| NEHEMIAH TO JUDAH |
Today, I am going to use this opportunity to recap the story we have read so far. We will see how God has used the city of Jerusalem as a place to reveal both His glory and His salvation.
Three Minute History of Israel
The Book of Nehemiah is the memoirs of a man about a God who rebuilt a city.
Which should cause you to ask, “What happened to the city?” The City is Jerusalem. The City of God. The story of this city began generations before it was founded. It began with a promise, a covenant. A covenant with a man named Abraham.
This man was NOTHING. Just a man, with no children, who’s family line was about to become extinct. God made this man promise to make him into a “great nation (Genesis 12:1-3).” The beauty of the covenant, and a hint at the meaning of Jerusalem, is in this little phrase in God’s promise. > … in you all the families of the earth shall be blessed.
God fulfilled his promise. The descendants of Abraham moved to Egypt, and within four centuries grew to over one million people. A great nation, but slaves.
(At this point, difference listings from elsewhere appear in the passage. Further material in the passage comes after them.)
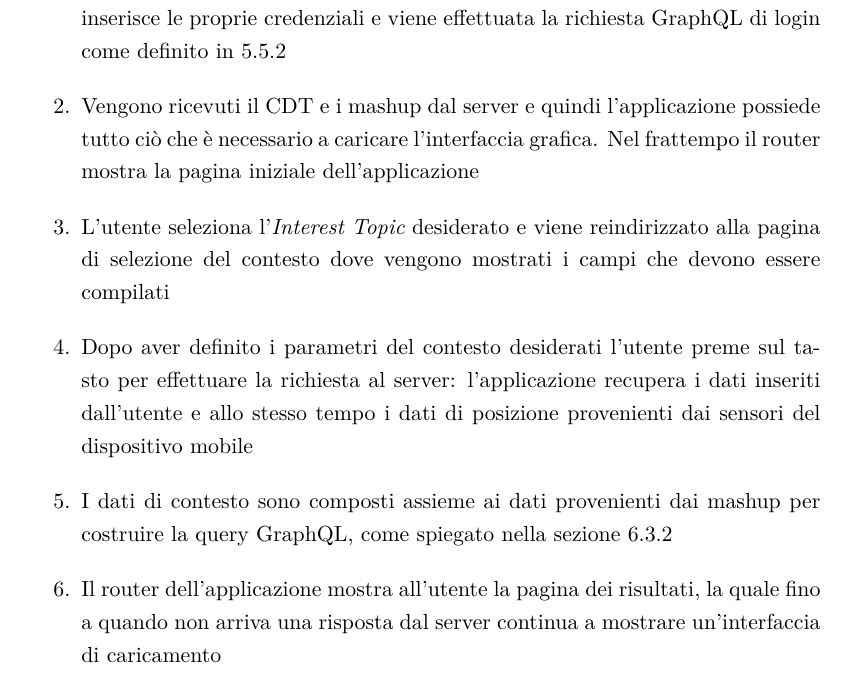
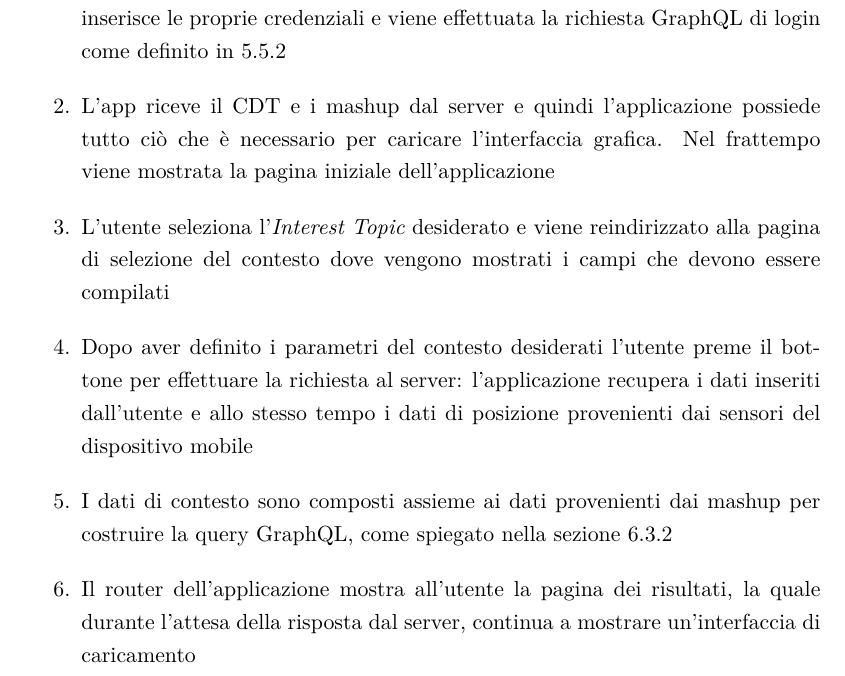
Before and after one commit to stefanogianelli/tesi-camus, a LaTeX thesis (tesi.tex, which reads 4-progettazione-alto-livello/progettazione.tex): part of page 105 of 165, cut so that both start at the same text. Compiled offline with XeLaTeX.

Commit message:
altre correzioni maristella

```diff
--- a/4-progettazione-alto-livello/progettazione.tex
+++ b/4-progettazione-alto-livello/progettazione.tex
@@ -258,15 +258,15 @@ Nella Figura \ref{fig:app-dataflow} è rappresentato tutto il flusso dei dati al
 	\item
 	La prima schermata che appare nell'applicazione è quella di login; qui l'utente inserisce le proprie credenziali e viene effettuata la richiesta GraphQL di login come definito in \ref{sec:login-endpoint}
 	\item
-	Vengono ricevuti il CDT e i mashup dal server e quindi l'applicazione possiede tutto ciò che è necessario a caricare l'interfaccia grafica. Nel frattempo il router mostra la pagina iniziale dell'applicazione
+	L'app riceve il CDT e i mashup dal server e quindi l'applicazione possiede tutto ciò che è necessario per caricare l'interfaccia grafica. Nel frattempo viene mostrata la pagina iniziale dell'applicazione
 	\item
 	L'utente seleziona l'\emph{Interest Topic} desiderato e viene reindirizzato alla pagina di selezione del contesto dove vengono mostrati i campi che devono essere compilati
 	\item
-	Dopo aver definito i parametri del contesto desiderati l'utente preme sul tasto per effettuare la richiesta al server: l'applicazione recupera i dati inseriti dall'utente e allo stesso tempo i dati di posizione provenienti dai sensori del dispositivo mobile
+	Dopo aver definito i parametri del contesto desiderati l'utente preme il bottone per effettuare la richiesta al server: l'applicazione recupera i dati inseriti dall'utente e allo stesso tempo i dati di posizione provenienti dai sensori del dispositivo mobile
 	\item
 	I dati di contesto sono composti assieme ai dati provenienti dai mashup per costruire la query GraphQL, come spiegato nella sezione \ref{sec:data-query}
 	\item
-	Il router dell'applicazione mostra all'utente la pagina dei risultati, la quale fino a quando non arriva una risposta dal server continua a mostrare un'interfaccia di caricamento
+	Il router dell'applicazione mostra all'utente la pagina dei risultati, la quale durante l'attesa della risposta dal server, continua a mostrare un'interfaccia di caricamento
 	\item
 	I risultati vengono processati insieme ai file di mashup per mostrare i dati nella pagina che mostra la lista di risultati
 	\item
```
Also changed, not shown: 6-implementazione-app/implementazione-app.tex (+1 -1 lines), 4-progettazione-alto-livello/progettazione.tex (2 more changed lines).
In comes more of God’s promise. God made another covenant. This time with a man named Moses. It was really just a covenant for how God would further fulfill the promise originally made to Abraham. He promised to redeem His people out of slavery in Egypt, and give them a land of promise. Within a few generations God’s people settled in the land that would become known as Israel. Generations later the greatest king in this new land was named David. David conquered a city named Salem and renamed it Jerusalem. He instructed his son, Solomon, to build God’s temple there.
Everything looks good, right? But God’s covenant with Moses had three parts (Leviticus 26).
- A promise to give the people land and protect them, but only if they would follow God with their whole heart and keep His commands.
- A promise to send them into exile if they were unfaithful and walked in idolatry.
What do you think happened?
587 years before Jesus was born, Jerusalem was destroyed, along with the temple and the walls of the city. Many Israelites were carried off as captives to a foreign nation.
That’s where we find God’s people in Nehemiah. But wait! Wasn’t there a third part of the covenant God made with Moses and the Israelite people?
Even after sending them into exile God said, “I will remember … the covenant.” They would be His people and He would be their God and through this great nation all the families would be blessed.
Over a century after Jerusalem was leveled we find Nehemiah. He is wrestling with the third part of God’s covenant. He gets news that the walls of Jerusalem are still destroyed. You can’t be a great nation if the walls of your capital are crushed to the ground. You can’t bless all the families of the earth if your own family has been abandoned by God. Is God a covenant breaker? Or is God “the great and awesome God who keeps covenant and steadfast love with those who love him and keep his commandments?”
In the reading today we see how God uses faithful servants and even foreign kings to accomplish His purposes.